- Proof of U.S. residency
- Rent (3) months or mortgage receipt
- Utility bills
- State I.D.
- Child support proof
- Child care payments
- Monthly household income (1 month)
These documents will help fill in your application with the assistance of a Benefits Specialist. Once your application is complete, ACCESS will submit it to your local DHS office.
What happens next?
The application process begins the day your DHS office receives your signed application. You will be asked to come to the office for an interview or participate by phone if you are unable to come to the office.
You will be asked for various types of documents such as:
- Proof of your identity
- Proof of your residence
- Proof of Social Security numbers for all people on your application
- Other types of documents depending on your circumstances.
Prior to your visit, the DHS caseworker will tell you what you need to bring.
How long until you receive benefits?
The wait time varies for each client. An individual or family that has no income might receive SNAP benefits within 45 days or less, but this can extend to two months.
What services are offered?
SNAP benefits CAN be used to buy:
- Any food or food product for human consumption
- Seeds and plants for use in home gardens to produce food
SNAP benefits CANNOT be used to buy:
- Hot foods ready to eat
- Food intended to be heated in the store
- Lunch counter items or foods to be eaten in the store
- Vitamins or medicines
- Pet foods
- Any non-food items (except seeds and plants)
- Alcoholic beverages
Is WIC included in SNAP?
The WIC food packages provide supplemental foods designed to meet the special nutritional needs of low-income pregnant, breastfeeding, non-breastfeeding postpartum women, and infants and children up to five years of age who are at nutritional risk. As WIC is a supplemental benefit, and a patient has to have a child or children under the age of 5, it is not included with the SNAP benefits.
It is possible to have both SNAP and WIC, but a female patient can only apply for WIC if she is pregnant, and a male or female patient needs to have a qualifying child or children.
Is there bilingual staff who can help?
At ACCESS, we have bilingual staff available to help assist with any benefits assistance.
As a patient-centered medical home, ACCESS addresses food insecurity because it impacts many of our patients. It is important that we work to help provide resources to those who are at risk of hunger. If you need help applying, our Benefits Specialists can inform you about the services and application process.

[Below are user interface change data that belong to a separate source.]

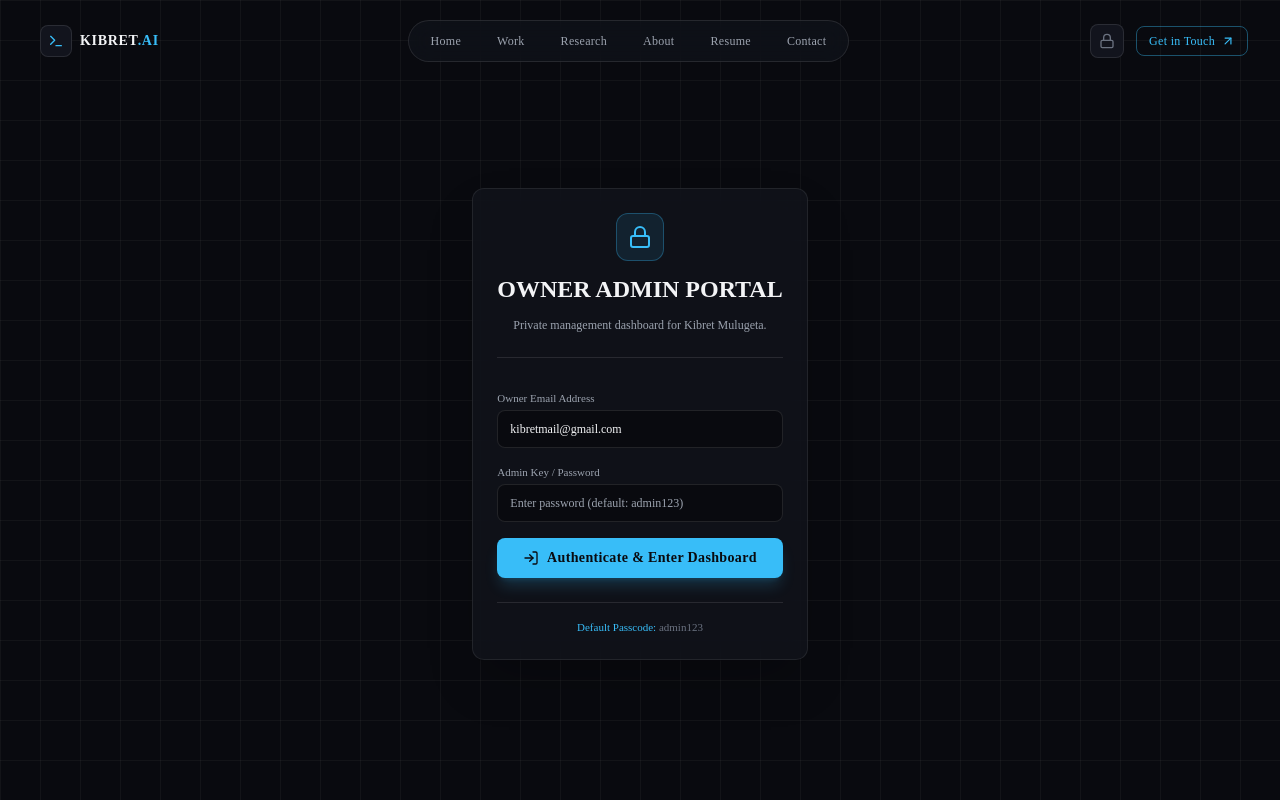
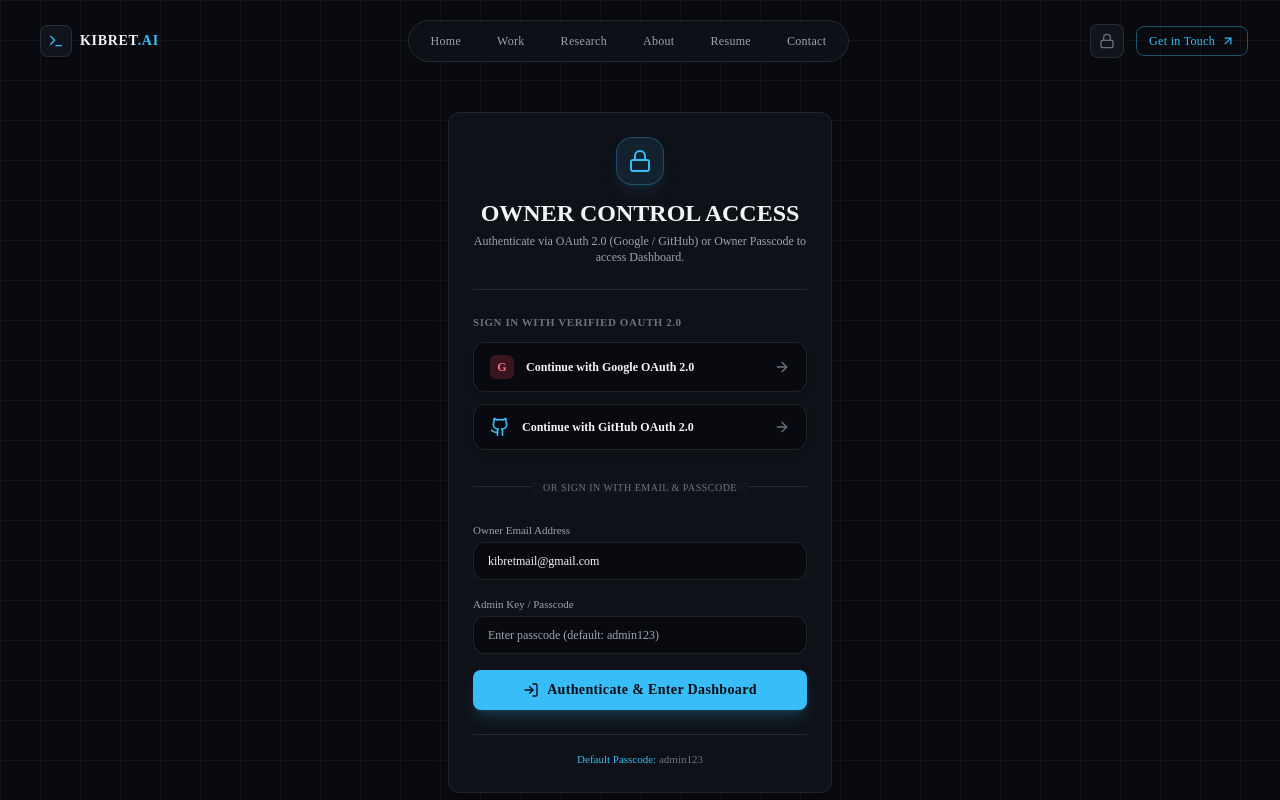
Before and after one commit to kibretmulugeta/kibret-mulugeta-portfolio, a Next.js app: page /admin/login in a window 1280 px wide. Shown: the top 800 px of the page. Built offline with nearby package versions, Linux system fonts and the light colour scheme.

Commit message:
Add Dual OAuth 2.0 (Google & GitHub) buttons to Admin Login and fix dashboard redirect navigation

```diff
--- a/src/app/admin/login/page.jsx
+++ b/src/app/admin/login/page.jsx
@@ -2,7 +2,7 @@
 
 import React, { useState, useEffect } from 'react';
 import { useRouter } from 'next/navigation';
-import { Lock, Key, ShieldCheck, ArrowRight, LogIn, Terminal, AlertCircle } from 'lucide-react';
+import { Lock, Key, ShieldCheck, ArrowRight, LogIn, Github, AlertCircle, Sparkles } from 'lucide-react';
 import Container from '@/components/ui/Container';
 import Card from '@/components/ui/Card';
 import Button from '@/components/ui/Button';
@@ -13,25 +13,24 @@ export default function AdminLoginPage() {
   const [password, setPassword] = useState('');
   const [error, setError] = useState('');
   const [loading, setLoading] = useState(false);
+  const [oauthLoading, setOauthLoading] = useState(false);
   const router = useRouter();
 
   useEffect(() => {
     // Check if already authenticated
     const token = localStorage.getItem('kibret_admin_jwt');
     if (token) {
-      router.push('/admin/dashboard');
+      router.replace('/dashboard');
     }
   }, [router]);
 
-  const handleLogin = (e) => {
+  const handlePasscodeLogin = (e) => {
     e.preventDefault();
     setError('');
     setLoading(true);
 
-    // Simulate secure owner authentication validation
     setTimeout(() => {
       if (email.toLowerCase() === profileData.email.toLowerCase() && password === 'admin123') {
-        // Issue Owner JWT Token
         const header = btoa(JSON.stringify({ alg: "HS256", typ: "JWT" }));
         const now = Math.floor(Date.now() / 1000);
         const payload = btoa(JSON.stringify({
@@ -40,38 +39,109 @@ export default function AdminLoginPage() {
           role: "OWNER_ADMIN",
           iss: "https://kibretai.vercel.app",
           iat: now,
-          exp: now + 86400 // 24 hours
+          exp: now + 86400
         }));
         const signature = "sig_owner_" + Math.random().toString(36).substring(2, 15);
         const jwtToken = `${header}.${payload}.${signature}`;
 
         localStorage.setItem('kibret_admin_jwt', jwtToken);
         localStorage.setItem('kibret_admin_user', JSON.stringify({ email: profileData.email, name: profileData.name, role: 'OWNER_ADMIN' }));
-        router.push('/admin/dashboard');
+        router.push('/dashboard');
       } else {
         setError('Invalid owner credentials. Access restricted to Kibret Mulugeta.');
         setLoading(false);
       }
-    }, 600);
+    }, 400);
+  };
+
+  const handleOAuthLogin = async (provider) => {
+    setOauthLoading(true);
+    setError('');
+
+    try {
+      const res = await fetch(`/api/auth/${provider}/callback`);
+      const data = await res.json();
+
+      if (data && data.token && data.user) {
+        localStorage.setItem('kibret_admin_jwt', data.token);
+        localStorage.setItem('kibret_admin_user', JSON.stringify(data.user));
+        router.push('/dashboard');
+      } else {
+        setError(`Failed to authenticate via ${provider} OAuth 2.0.`);
+        setOauthLoading(false);
+      }
+    } catch (err) {
+      setError(`OAuth 2.0 provider connection failed: ${err.message}`);
+      setOauthLoading(false);
+    }
   };
 
   return (
-    <div className="pt-32 pb-20 min-h-screen bg-tactical-grid flex items-center justify-center">
+    <div className="pt-28 pb-20 min-h-screen bg-tactical-grid flex items-center justify-center">
       <Container className="max-w-md mx-auto">
-        <Card className="border-brand-cyan/30 bg-dark-surface/90 shadow-2xl">
-          <div className="text-center space-y-3 mb-8 pb-6 border-b border-white/10">
-            <div className="w-12 h-12 rounded-xl bg-brand-cyan/10 border border-brand-cyan/30 flex items-center justify-center text-brand-cyan mx-auto">
+        <Card className="border-brand-cyan/30 bg-dark-surface/95 shadow-2xl backdrop-blur-xl">
+          {/* Header */}
+          <div className="text-center space-y-3 mb-6 pb-6 border-b border-white/10">
+            <div className="w-12 h-12 rounded-2xl bg-brand-cyan/10 border border-brand-cyan/30 flex items-center justify-center text-brand-cyan mx-auto shadow-lg shadow-brand-cyan/10">
               <Lock className="w-6 h-6" />
             </div>
-            <h1 className="text-2xl font-bold text-brand-text font-mono">
-              OWNER ADMIN PORTAL
-            </h1>
-            <p className="text-xs text-brand-muted font-sans">
-              Private management dashboard for Kibret Mulugeta.
-            </p>
+            <div>
+              <h1 className="text-xl sm:text-2xl font-bold text-brand-text font-mono">
+                OWNER CONTROL ACCESS
+              </h1>
+              <p className="text-xs text-brand-muted font-sans mt-1">
+                Authenticate via OAuth 2.0 (Google / GitHub) or Owner Passcode to access Dashboard.
+              </p>
+            </div>
           </div>
 
-          <form onSubmit={handleLogin} className="space-y-4 font-mono text-xs">
+          {/* Dual OAuth 2.0 Login Buttons */}
+          <div className="space-y-3 mb-6 font-mono text-xs">
+            <span className="text-[11px] text-brand-subtle uppercase tracking-wider block font-bold">
+              Sign in with Verified OAuth 2.0
+            </span>
+
+            <button
+              type="button"
+              onClick={() => handleOAuthLogin('google')}
+              disabled={oauthLoading || loading}
+              className="w-full py-3 px-4 rounded-xl bg-dark-bg border border-white/10 hover:border-brand-cyan/40 text-brand-text hover:text-brand-cyan transition-all flex items-center justify-between font-bold group shadow-md"
+            >
+              <div className="flex items-center gap-3">
+                <div className="w-6 h-6 rounded-md bg-rose-500/20 text-rose-400 font-bold flex items-center justify-center text-xs">
+                  G
+                </div>
+                <span>Continue with Google OAuth 2.0</span>
+              </div>
+              <ArrowRight className="w-4 h-4 text-brand-subtle group-hover:text-brand-cyan transition-colors" />
+            </button>
+
+            <button
+              type="button"
+              onClick={() => handleOAuthLogin('github')}
+              disabled={oauthLoading || loading}
+              className="w-full py-3 px-4 rounded-xl bg-dark-bg border border-white/10 hover:border-brand-cyan/40 text-brand-text hover:text-brand-cyan transition-all flex items-center justify-between font-bold group shadow-md"
+            >
+              <div className="flex items-center gap-3">
+                <Github className="w-5 h-5 text-brand-cyan" />
+                <span>Continue with GitHub OAuth 2.0</span>
+              </div>
+              <ArrowRight className="w-4 h-4 text-brand-subtle group-hover:text-brand-cyan transition-colors" />
+            </button>
+          </div>
+
+          {/* Divider */}
+          <div className="relative my-6 text-center">
+            <div className="absolute inset-0 flex items-center">
+              <div className="w-full border-t border-white/10" />
+            </div>
+            <span className="relative px-3 bg-dark-surface text-[10px] font-mono text-brand-subtle uppercase tracking-wider">
+              Or Sign in with Email & Passcode
+            </span>
+          </div>
+
+          {/* Passcode Form */}
+          <form onSubmit={handlePasscodeLogin} className="space-y-4 font-mono text-xs">
             <div>
               <label className="block text-brand-muted mb-1 text-[11px]">Owner Email Address</label>
               <input
@@ -80,32 +150,32 @@ export default function AdminLoginPage() {
                 value={email}
                 onChange={(e) => setEmail(e.target.value)}
                 placeholder={profileData.email}
-                className="w-full px-3 py-2.5 rounded-lg bg-dark-bg border border-white/10 text-brand-text focus:outline-none focus:border-brand-cyan"
+                className="w-full px-3.5 py-2.5 rounded-xl bg-dark-bg border border-white/10 text-brand-text focus:outline-none focus:border-brand-cyan"
               />
             </div>
 
             <div>
-              <label className="block text-brand-muted mb-1 text-[11px]">Admin Key / Password</label>
+              <label className="block text-brand-muted mb-1 text-[11px]">Admin Key / Passcode</label>
               <input
                 type="password"
                 required
                 value={password}
                 onChange={(e) => setPassword(e.target.value)}
-                placeholder="Enter password (default: admin123)"
-                className="w-full px-3 py-2.5 rounded-lg bg-dark-bg border border-white/10 text-brand-text focus:outline-none focus:border-brand-cyan"
+                placeholder="Enter passcode (default: admin123)"
+                className="w-full px-3.5 py-2.5 rounded-xl bg-dark-bg border border-white/10 text-brand-text focus:outline-none focus:border-brand-cyan"
               />
             </div>
 
             {error && (
-              <div className="p-3 rounded-lg bg-rose-500/10 border border-rose-500/30 text-rose-400 text-xs flex items-center gap-2">
+              <div className="p-3 rounded-xl bg-rose-500/10 border border-rose-500/30 text-rose-400 text-xs flex items-center gap-2">
                 <AlertCircle className="w-4 h-4 shrink-0" />
                 <span>{error}</span>
               </div>
             )}
 
-            <Button type="submit" variant="primary" size="md" className="w-full" disabled={loading}>
+            <Button type="submit" variant="primary" size="md" className="w-full" disabled={loading || oauthLoading}>
               <LogIn className="w-4 h-4" />
-              <span>{loading ? 'Verifying Admin Token...' : 'Authenticate & Enter Dashboard'}</span>
+              <span>{loading ? 'Verifying Credentials...' : 'Authenticate & Enter Dashboard'}</span>
             </Button>
           </form>
 
--- a/src/app/dashboard/page.jsx
+++ b/src/app/dashboard/page.jsx
@@ -2,6 +2,7 @@
 
 import React, { useState, useEffect } from 'react';
 import Link from 'next/link';
+import { useRouter } from 'next/navigation';
 import { motion, AnimatePresence } from 'framer-motion';
 import {
   ShieldCheck,
@@ -47,26 +48,23 @@ export default function OwnerDashboardPage() {
   const [manuscriptInput, setManuscriptInput] = useState(manuscriptStatus);
   const [projectsList, setProjectsList] = useState(projectsData);
   const [taskFilter, setTaskFilter] = useState('All');
+  const router = useRouter();
 
   useEffect(() => {
     const token = typeof window !== 'undefined' ? localStorage.getItem('kibret_admin_jwt') : null;
     const storedUser = typeof window !== 'undefined' ? localStorage.getItem('kibret_admin_user') : null;
 
     if (!token || !storedUser) {
-      if (typeof window !== 'undefined') {
-        window.location.href = '/admin/login';
-      }
+      router.replace('/admin/login');
       return;
     }
 
     try {
       setUser(JSON.parse(storedUser));
     } catch {
-      if (typeof window !== 'undefined') {
-        window.location.href = '/admin/login';
-      }
+      router.replace('/admin/login');
     }
-  }, []);
+  }, [router]);
 
   const handleRefresh = () => {
     setRefreshing(true);
```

If you could benefit from SNAP or would like to find out more, contact ACCESS to schedule an appointment at one of our community health centers in the Chicago area.